▶ Task item
Lines in which "size" appears should be pulled from the data below.

▶ Given records
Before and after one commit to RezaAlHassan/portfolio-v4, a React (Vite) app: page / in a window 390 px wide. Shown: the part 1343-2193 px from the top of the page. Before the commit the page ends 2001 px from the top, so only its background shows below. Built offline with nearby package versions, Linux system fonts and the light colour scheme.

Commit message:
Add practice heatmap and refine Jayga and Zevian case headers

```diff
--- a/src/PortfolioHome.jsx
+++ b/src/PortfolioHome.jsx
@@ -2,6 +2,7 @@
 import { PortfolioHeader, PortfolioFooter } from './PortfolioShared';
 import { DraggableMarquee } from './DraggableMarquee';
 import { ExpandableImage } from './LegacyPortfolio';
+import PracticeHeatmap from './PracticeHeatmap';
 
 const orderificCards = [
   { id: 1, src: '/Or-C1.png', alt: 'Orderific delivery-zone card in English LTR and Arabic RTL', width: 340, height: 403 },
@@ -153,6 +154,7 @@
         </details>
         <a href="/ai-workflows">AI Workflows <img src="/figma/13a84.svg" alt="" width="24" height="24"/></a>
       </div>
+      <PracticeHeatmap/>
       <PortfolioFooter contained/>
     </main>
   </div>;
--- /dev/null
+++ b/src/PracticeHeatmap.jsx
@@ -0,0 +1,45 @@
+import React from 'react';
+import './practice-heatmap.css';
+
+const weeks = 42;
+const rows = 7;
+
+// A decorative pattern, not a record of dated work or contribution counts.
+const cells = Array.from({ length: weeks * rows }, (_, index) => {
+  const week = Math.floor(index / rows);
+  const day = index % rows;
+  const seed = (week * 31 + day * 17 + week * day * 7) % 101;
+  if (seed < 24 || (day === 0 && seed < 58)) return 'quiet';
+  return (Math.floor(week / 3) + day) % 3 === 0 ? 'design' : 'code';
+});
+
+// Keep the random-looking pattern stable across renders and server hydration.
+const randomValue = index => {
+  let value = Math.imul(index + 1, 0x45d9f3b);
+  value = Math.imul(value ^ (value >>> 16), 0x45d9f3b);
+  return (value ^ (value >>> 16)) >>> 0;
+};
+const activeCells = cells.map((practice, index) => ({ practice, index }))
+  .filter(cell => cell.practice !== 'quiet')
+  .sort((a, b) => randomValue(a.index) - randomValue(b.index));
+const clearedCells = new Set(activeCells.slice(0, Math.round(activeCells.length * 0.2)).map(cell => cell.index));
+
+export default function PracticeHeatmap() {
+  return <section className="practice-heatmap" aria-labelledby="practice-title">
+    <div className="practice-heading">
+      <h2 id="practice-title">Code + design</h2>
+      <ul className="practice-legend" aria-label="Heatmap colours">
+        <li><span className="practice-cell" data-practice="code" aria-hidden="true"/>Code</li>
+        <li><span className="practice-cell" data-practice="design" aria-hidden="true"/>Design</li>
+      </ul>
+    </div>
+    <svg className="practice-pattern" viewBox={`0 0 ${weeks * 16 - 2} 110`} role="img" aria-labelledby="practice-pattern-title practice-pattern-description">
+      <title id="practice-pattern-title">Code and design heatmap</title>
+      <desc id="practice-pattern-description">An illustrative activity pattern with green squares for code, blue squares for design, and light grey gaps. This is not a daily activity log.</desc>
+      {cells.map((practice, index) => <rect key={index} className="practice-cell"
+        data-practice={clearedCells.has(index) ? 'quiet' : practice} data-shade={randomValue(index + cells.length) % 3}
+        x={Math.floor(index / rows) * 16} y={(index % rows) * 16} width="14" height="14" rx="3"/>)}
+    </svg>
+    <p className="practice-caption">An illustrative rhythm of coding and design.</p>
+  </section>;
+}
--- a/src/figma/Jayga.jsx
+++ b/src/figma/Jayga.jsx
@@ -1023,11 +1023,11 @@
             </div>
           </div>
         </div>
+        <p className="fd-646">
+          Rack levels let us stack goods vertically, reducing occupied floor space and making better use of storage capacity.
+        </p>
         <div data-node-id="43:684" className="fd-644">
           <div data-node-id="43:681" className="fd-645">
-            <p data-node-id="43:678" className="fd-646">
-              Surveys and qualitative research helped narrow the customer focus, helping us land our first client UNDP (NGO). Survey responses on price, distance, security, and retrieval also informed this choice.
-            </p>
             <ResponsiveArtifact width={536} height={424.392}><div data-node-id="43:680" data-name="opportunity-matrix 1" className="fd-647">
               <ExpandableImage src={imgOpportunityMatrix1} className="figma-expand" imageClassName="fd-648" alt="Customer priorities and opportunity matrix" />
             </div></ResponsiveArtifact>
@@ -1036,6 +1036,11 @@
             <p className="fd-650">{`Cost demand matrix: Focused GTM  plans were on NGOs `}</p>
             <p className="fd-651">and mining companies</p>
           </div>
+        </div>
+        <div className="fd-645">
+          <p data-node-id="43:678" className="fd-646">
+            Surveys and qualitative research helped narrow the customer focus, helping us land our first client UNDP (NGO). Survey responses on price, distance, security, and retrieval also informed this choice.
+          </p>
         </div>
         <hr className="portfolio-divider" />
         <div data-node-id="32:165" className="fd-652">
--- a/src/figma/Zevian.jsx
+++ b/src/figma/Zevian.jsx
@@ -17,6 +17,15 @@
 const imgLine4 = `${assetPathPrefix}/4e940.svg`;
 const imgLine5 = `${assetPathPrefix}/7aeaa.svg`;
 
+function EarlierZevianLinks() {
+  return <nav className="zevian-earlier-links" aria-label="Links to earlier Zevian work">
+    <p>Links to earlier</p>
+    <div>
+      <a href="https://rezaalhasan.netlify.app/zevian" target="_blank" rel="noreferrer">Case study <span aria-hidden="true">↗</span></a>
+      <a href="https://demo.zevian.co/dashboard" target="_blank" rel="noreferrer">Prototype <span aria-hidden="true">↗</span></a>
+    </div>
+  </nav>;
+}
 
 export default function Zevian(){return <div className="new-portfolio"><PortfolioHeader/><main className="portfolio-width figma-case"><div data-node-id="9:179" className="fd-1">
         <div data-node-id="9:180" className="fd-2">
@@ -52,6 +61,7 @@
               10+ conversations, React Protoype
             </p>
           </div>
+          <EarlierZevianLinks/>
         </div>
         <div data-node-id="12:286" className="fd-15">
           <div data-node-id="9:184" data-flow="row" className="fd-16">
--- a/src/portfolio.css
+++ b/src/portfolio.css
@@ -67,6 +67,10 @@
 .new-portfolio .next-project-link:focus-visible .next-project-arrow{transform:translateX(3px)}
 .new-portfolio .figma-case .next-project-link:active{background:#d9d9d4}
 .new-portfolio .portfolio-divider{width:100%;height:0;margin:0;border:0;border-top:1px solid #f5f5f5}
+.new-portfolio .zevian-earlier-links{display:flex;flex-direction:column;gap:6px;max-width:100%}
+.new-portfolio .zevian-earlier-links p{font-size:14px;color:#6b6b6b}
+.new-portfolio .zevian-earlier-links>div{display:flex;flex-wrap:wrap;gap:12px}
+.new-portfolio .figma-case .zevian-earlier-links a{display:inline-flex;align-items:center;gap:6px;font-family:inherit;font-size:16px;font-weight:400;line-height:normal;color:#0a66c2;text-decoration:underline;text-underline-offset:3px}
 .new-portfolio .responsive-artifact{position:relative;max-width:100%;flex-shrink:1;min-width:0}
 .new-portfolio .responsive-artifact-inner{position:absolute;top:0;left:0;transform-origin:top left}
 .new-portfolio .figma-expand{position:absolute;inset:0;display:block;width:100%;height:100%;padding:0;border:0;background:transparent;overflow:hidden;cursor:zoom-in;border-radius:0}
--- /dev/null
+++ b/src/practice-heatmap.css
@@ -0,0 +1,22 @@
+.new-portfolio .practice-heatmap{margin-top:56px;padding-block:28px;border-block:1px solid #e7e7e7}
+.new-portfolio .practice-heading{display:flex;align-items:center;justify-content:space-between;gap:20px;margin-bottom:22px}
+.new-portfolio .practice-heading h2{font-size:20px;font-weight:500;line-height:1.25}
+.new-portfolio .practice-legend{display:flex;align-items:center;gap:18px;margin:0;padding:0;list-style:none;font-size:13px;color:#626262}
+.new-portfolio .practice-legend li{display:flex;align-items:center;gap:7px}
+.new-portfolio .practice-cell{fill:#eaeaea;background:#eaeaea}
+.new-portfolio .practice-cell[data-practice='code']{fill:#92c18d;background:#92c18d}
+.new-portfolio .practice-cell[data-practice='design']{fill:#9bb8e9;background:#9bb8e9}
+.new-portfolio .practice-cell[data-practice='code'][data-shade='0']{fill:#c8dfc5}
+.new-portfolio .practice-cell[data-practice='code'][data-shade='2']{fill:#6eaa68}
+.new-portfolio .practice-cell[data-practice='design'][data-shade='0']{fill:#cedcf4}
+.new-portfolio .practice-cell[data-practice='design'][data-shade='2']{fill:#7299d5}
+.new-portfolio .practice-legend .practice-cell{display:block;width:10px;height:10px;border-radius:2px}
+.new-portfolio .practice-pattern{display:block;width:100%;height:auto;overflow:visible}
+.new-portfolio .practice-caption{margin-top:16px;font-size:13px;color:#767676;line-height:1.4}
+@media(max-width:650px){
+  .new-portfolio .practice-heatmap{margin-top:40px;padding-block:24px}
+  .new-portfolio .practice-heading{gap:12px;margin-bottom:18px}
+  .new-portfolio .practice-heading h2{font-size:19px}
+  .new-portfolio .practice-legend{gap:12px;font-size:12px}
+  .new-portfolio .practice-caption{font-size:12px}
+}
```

▶ Exercise response
+.new-portfolio .zevian-earlier-links p{font-size:14px;color:#6b6b6b}
+.new-portfolio .figma-case .zevian-earlier-links a{display:inline-flex;align-items:center;gap:6px;font-family:inherit;font-size:16px;font-weight:400;line-height:normal;color:#0a66c2;text-decoration:underline;text-underline-offset:3px}
+.new-portfolio .practice-heading h2{font-size:20px;font-weight:500;line-height:1.25}
+.new-portfolio .practice-legend{display:flex;align-items:center;gap:18px;margin:0;padding:0;list-style:none;font-size:13px;color:#626262}
+.new-portfolio .practice-caption{margin-top:16px;font-size:13px;color:#767676;line-height:1.4}
+  .new-portfolio .practice-heading h2{font-size:19px}
+  .new-portfolio .practice-legend{gap:12px;font-size:12px}
+  .new-portfolio .practice-caption{font-size:12px}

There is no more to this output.